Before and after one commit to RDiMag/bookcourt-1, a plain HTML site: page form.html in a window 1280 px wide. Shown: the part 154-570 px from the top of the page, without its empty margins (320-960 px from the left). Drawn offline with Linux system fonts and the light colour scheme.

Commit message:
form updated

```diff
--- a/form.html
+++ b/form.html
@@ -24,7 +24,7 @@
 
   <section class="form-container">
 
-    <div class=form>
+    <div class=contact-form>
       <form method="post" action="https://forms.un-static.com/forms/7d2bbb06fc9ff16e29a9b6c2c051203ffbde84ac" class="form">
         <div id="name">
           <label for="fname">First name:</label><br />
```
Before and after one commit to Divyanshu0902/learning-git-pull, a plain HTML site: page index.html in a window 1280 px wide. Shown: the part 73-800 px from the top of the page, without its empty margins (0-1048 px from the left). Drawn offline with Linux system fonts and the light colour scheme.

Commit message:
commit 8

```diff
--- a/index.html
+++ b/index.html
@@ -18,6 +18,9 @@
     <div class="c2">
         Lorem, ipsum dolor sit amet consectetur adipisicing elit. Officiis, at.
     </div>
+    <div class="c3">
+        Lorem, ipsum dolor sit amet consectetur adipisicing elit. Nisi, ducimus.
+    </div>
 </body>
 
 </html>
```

• _Try it_
What you write must match the records above line for line.

• _Response for this exercise_
Before and after one commit to RDiMag/bookcourt-1, a plain HTML site: page form.html in a window 1280 px wide. Shown: the part 154-570 px from the top of the page, without its empty margins (320-960 px from the left). Drawn offline with Linux system fonts and the light colour scheme.

Commit message:
form updated

```diff
--- a/form.html
+++ b/form.html
@@ -24,7 +24,7 @@
 
   <section class="form-container">
 
-    <div class=form>
+    <div class=contact-form>
       <form method="post" action="https://forms.un-static.com/forms/7d2bbb06fc9ff16e29a9b6c2c051203ffbde84ac" class="form">
         <div id="name">
           <label for="fname">First name:</label><br />
```
Before and after one commit to Divyanshu0902/learning-git-pull, a plain HTML site: page index.html in a window 1280 px wide. Shown: the part 73-800 px from the top of the page, without its empty margins (0-1048 px from the left). Drawn offline with Linux system fonts and the light colour scheme.

Commit message:
commit 8

```diff
--- a/index.html
+++ b/index.html
@@ -18,6 +18,9 @@
     <div class="c2">
         Lorem, ipsum dolor sit amet consectetur adipisicing elit. Officiis, at.
     </div>
+    <div class="c3">
+        Lorem, ipsum dolor sit amet consectetur adipisicing elit. Nisi, ducimus.
+    </div>
 </body>
 
 </html>
```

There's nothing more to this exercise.